Stop Press - UK teenagers unhealthiest around
They drink too much, smoke too much, feel under massive work
pressures and don't even really like each other - British
children are among the unhealthiest and unhappiest in the
world, according to a report published today.
The World Health Organisation (WHO) study of more than 150,000
young people in 35 countries found that the physical and mental
health of children in the UK is more like that of poverty-stricken
former communist nations than our western European neighbours.
Teenagers in England in particular but also their counterparts
in Scotland and Wales, have some of the highest rates of drinking,
smoking, drug use and underage sex - and the lowest levels
of life satisfaction, fruit consumption and feelings of physical
The WHO survey on Health Behaviour in School-aged Children
(HBSC) is conducted every four years and interviews 11, 13
and 15-year-olds from the United States, Canada and nearly
all eastern and western European countries.
It is the largest international study of adolescent attitudes
and provides an intriguing - and worrying - snapshot into
the lives of British teenagers compared with their peers across
English 13-year-olds are the least likely in the world to
believe their peers are "kind and helpful", while
only Russian 11-year-olds and Czech 15-year-olds had a lower
opinion of their generation than the same age groups in England.
Less than half of all the English adolescents saw each other
as kind and helpful, compared with the study's average of
60 per cent.
A third of English, Scottish and Welsh girls rated their health
as only fair or poor, with only their peers in Ukraine, Lithuania
and Latvia feeling worse off. Fewer than one in five girls
in Spain, Italy and Switzerland feel the same way.
When the children were asked about quality of life, England
was in the bottom half of the league alongside former eastern
bloc countries, while Dutch, Swedish and Greek young people
were the happiest.
However, English and Welsh youngsters have the highest rates
of drinking and get drunk at a younger age than children from
most other countries.
While they have below average hours of homework, with only
a quarter of 15-year-olds spending more than three hours a
day on after-school assignments, they feel under greater stress.
Six out of 10 boys and seven out of 10 girls aged 15 in England
say they feel pressured by schoolwork, with only Lithuanian
and Welsh peers reporting greater stress.
Campaigners said the failure to tackle the public health problems
affecting young people was causing a self-perpetuating cycle
Anne Jenkins, the head of research at the charity Alcohol
Concern, said: "We have got a situation where young teenagers
are simply replicating what they see the next age group up
from them doing; getting drunk, binge drinking and drinking
Throughout the survey, English children rated alongside Eastern
Europe rather than with nations such as France, Germany, Italy
One in three children from all the age groups in England watches
more than four hours of television per weekday, compared with
the WHO average of one in five.
A third of 11-year-old children from this country go without
breakfast on school days, while 90 per cent of their Portuguese
peers start every day with a morning meal.

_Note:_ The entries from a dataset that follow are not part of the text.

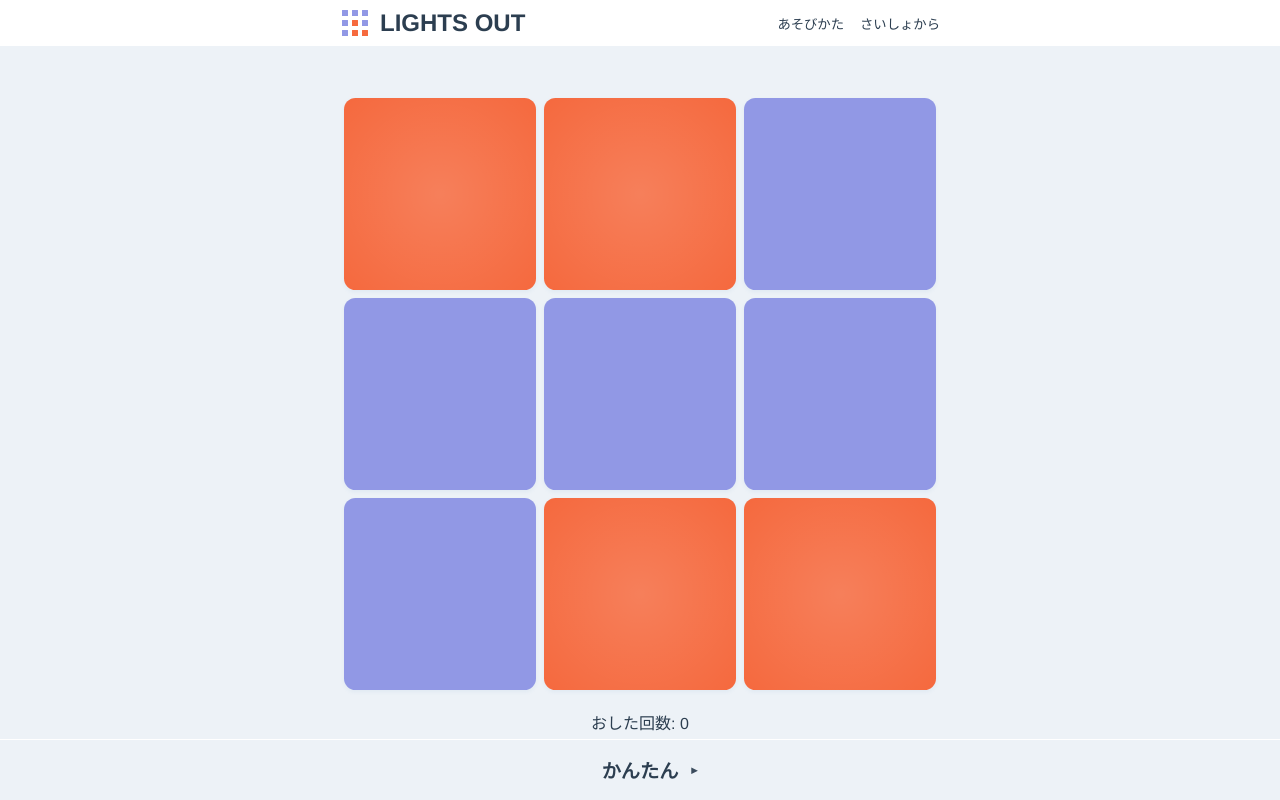
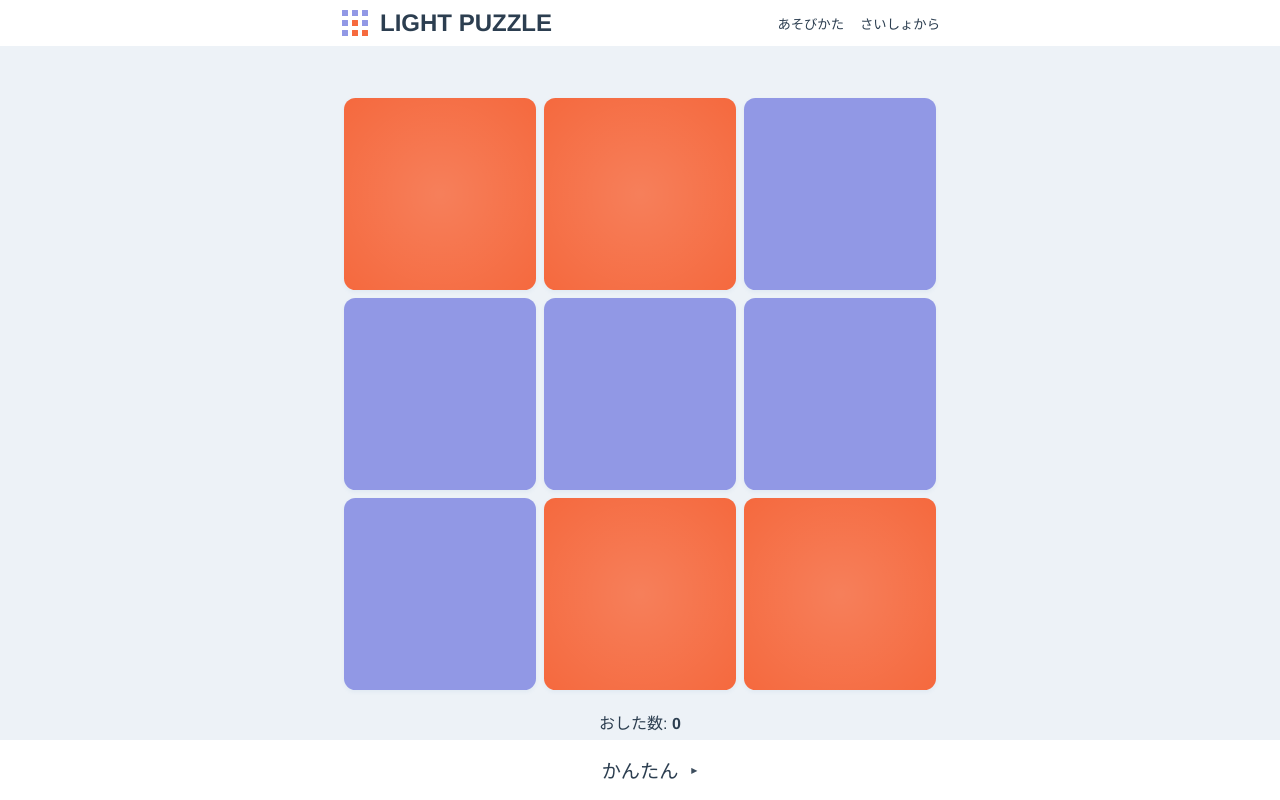
Before and after one commit to masakitm/lightsout-vue3.0-ts, a Vue app: page / in a window 1280 px wide. Built offline with nearby package versions, Linux system fonts and the light colour scheme.

Commit message:
wip: Add Congrats

```diff
--- a/index.html
+++ b/index.html
@@ -4,7 +4,7 @@
     <meta charset="UTF-8" />
     <link rel="icon" href="/favicon.ico" />
     <meta name="viewport" content="width=device-width, initial-scale=1.0" />
-    <title>Vite App</title>
+    <title>LIGHT PUZZLE</title>
   </head>
   <body>
     <div id="app"></div>
--- a/src/App.vue
+++ b/src/App.vue
@@ -32,7 +32,9 @@ export default defineComponent({
 }
 
 html, body {
+  min-width: 660px;
   height: 100%;
+  min-height: 800px;
   background: var(--gray);
   color: var(--text);
 }
--- a/src/components/Header.vue
+++ b/src/components/Header.vue
@@ -3,7 +3,7 @@
     <div class="inner">
       <h1>
         <Icon />
-        <span class="title">LIGHTS OUT</span>
+        <span class="title">LIGHT PUZZLE</span>
       </h1>
 
       <div>
--- a/src/components/LightsOut.vue
+++ b/src/components/LightsOut.vue
@@ -24,7 +24,7 @@
   </div>
 
   <div class="steps">
-    おした回数: {{ steps }}
+    おした数: <span class="count">{{ steps }}</span>
   </div>
 
   <div class="buttons">
@@ -117,12 +117,11 @@ export default defineComponent({
 
   margin-top: 1rem;
   padding: 1rem;
-  border-top: 1px solid var(--white);
+  background: var(--white);
 }
 
 .button {
   position: relative;
-  font-weight: bold;
 }
 
 .button_icon {
@@ -161,4 +160,8 @@ export default defineComponent({
 .steps {
   margin-top: 1rem;
 }
+
+.count {
+  font-weight: 700;
+}
 </style>
--- a/src/components/Modal.vue
+++ b/src/components/Modal.vue
@@ -62,11 +62,11 @@ export default defineComponent({
   align-items: center;
   justify-content: center;
 
-  width: 55vh;
+  width: 60vh;
   height: 40vh;
 
   border-radius: 10px;
-  background: rgba(255, 255, 255, 0.9);
+  background: rgba(255, 255, 255, 0.97);
 
   overflow: hidden;
   cursor: pointer;
--- a/src/hooks/useLightsOut.ts
+++ b/src/hooks/useLightsOut.ts
@@ -51,7 +51,7 @@ export function useLightsOut () {
   const init = () => {
     let board = createBoard()
 
-    // 初期化時に完成していたらやりなおし
+    // 初期化時に完成していたら再試行
     if (board.flat().every((cell: Cell) => cell.status === true)) {
       board = createBoard()
     }
```
Also changed, not shown: src/components/Congraturations.vue (added, +37 -0 lines).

Only children from
Lithuania, Latvia, Estonia and Finland eat less fruit than
English and Welsh youngsters.
More than half of teenage boys and a third of teenagegirls
in England admitted they had been involved in a fight in the

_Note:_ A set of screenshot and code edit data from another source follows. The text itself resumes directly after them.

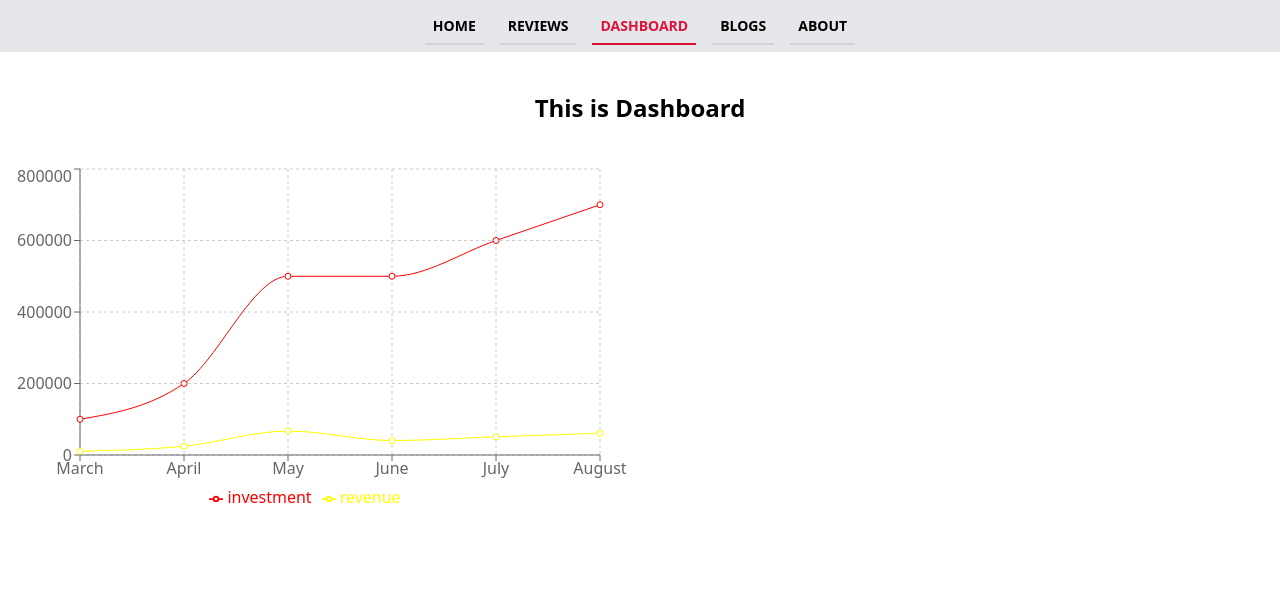
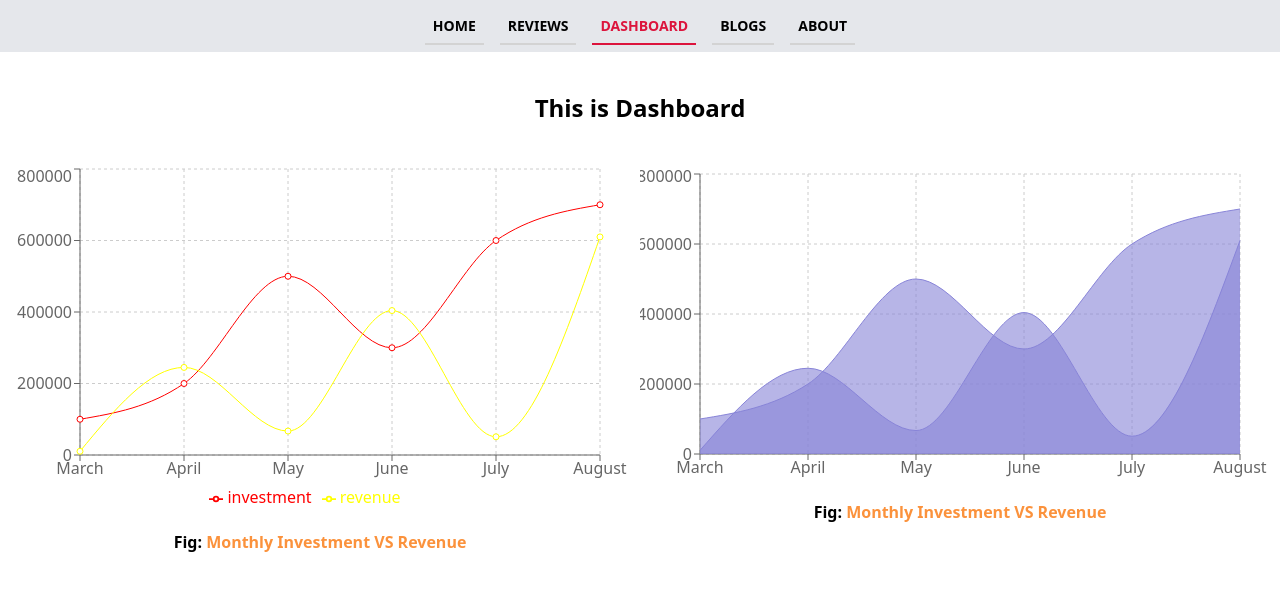
Before and after one commit to crescentpartha/product-analysis-website-crescentpartha, a React (Create React App) app in the folder product-analysis-website/: page /dashboard in a window 1280 px wide. Shown: the top 590 px of the page. Built offline with nearby package versions, Linux system fonts and the light colour scheme.

Commit message:
AreaChart added

```diff
--- a/product-analysis-website/public/data.json
+++ b/product-analysis-website/public/data.json
@@ -11,7 +11,7 @@
         "month": "April",
         "investment": 200000,
         "sell": 423,
-        "revenue": 24500
+        "revenue": 245004
     },
     {
         "id": 1003,
@@ -23,9 +23,9 @@
     {
         "id": 1004,
         "month": "June",
-        "investment": 500000,
+        "investment": 300000,
         "sell": 529,
-        "revenue": 40405
+        "revenue": 404050
     },
     {
         "id": 1005,
@@ -39,6 +39,6 @@
         "month": "August",
         "investment": 700000,
         "sell": 670,
-        "revenue": 61000
+        "revenue": 610002
     }
 ]
--- /dev/null
+++ b/product-analysis-website/src/components/Areachart/Areachart.js
@@ -0,0 +1,32 @@
+import React from 'react';
+import useData from '../../hooks/useData';
+import { AreaChart, CartesianGrid, XAxis, YAxis, Tooltip, Area } from 'recharts';
+
+const Areachart = () => {
+    const [data] = useData();
+    return (
+        <div>
+            <AreaChart
+                width={630}
+                height={320}
+                data={data}
+                margin={{
+                    top: 10,
+                    right: 30,
+                    left: 0,
+                    bottom: 0,
+                }}
+            >
+                <CartesianGrid strokeDasharray="3 3" />
+                <XAxis dataKey="month" />
+                <YAxis />
+                <Tooltip />
+                <Area type="monotone" dataKey="investment" stroke="#8884d8" fill="#8884d8" />
+                <Area type="monotone" dataKey="revenue" stroke="#8884d8" fill="#8884d8" />
+            </AreaChart>
+            <p className='font-semibold my-4'>Fig: <span className='text-orange-400'>Monthly Investment VS Revenue</span></p>
+        </div>
+    );
+};
+
+export default Areachart;
--- a/product-analysis-website/src/components/Dashboard/Dashboard.js
+++ b/product-analysis-website/src/components/Dashboard/Dashboard.js
@@ -1,12 +1,18 @@
 import React from 'react';
 import Linechart from '../Linechart/Linechart';
+import Areachart from '../Areachart/Areachart';
 
 const Dashboard = () => {
     return (
         <div>
             <h2 className='text-2xl font-semibold my-10'>This is Dashboard</h2>
-            <div>
-                <Linechart></Linechart>
+            <div className='grid lg:grid-cols-2 md:grid-cols-1 sm:grid-cols-1'>
+                <div>
+                    <Linechart></Linechart>
+                </div>
+                <div>
+                    <Areachart></Areachart>
+                </div>
             </div>
         </div>
     );
--- a/product-analysis-website/src/components/Linechart/Linechart.js
+++ b/product-analysis-website/src/components/Linechart/Linechart.js
@@ -6,8 +6,12 @@ const Linechart = () => {
     const [data] = useData();
     return (
         <div>
-            <LineChart width={630} height={350} data={data}
+            <LineChart
+                width={630}
+                height={350}
+                data={data}
                 margin={{ top: 5, right: 30, left: 20, bottom: 5 }}>
+
                 <CartesianGrid strokeDasharray="3 3" />
                 <XAxis dataKey="month" />
                 <YAxis />
@@ -16,6 +20,7 @@ const Linechart = () => {
                 <Line type="monotone" dataKey="investment" stroke="#FF0000" />
                 <Line type="monotone" dataKey="revenue" stroke="#FFFF00" />
             </LineChart>
+            <p className='font-semibold my-4'>Fig: <span className='text-orange-400'>Monthly Investment VS Revenue</span></p>
         </div>
     );
 };
```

past 12 months - double the rate of German children.
Health experts said the study should help countries to develop
long-term policies to improve the health of young people.
Marc Danzon, the WHO regional director said: "Looking
after the health of young people is of vital importance.
"We know that attitudes, behaviour and lifestyle patterns
strongly influence well-being and are shaped at an early age.
It is important to know what factors determine these lifelong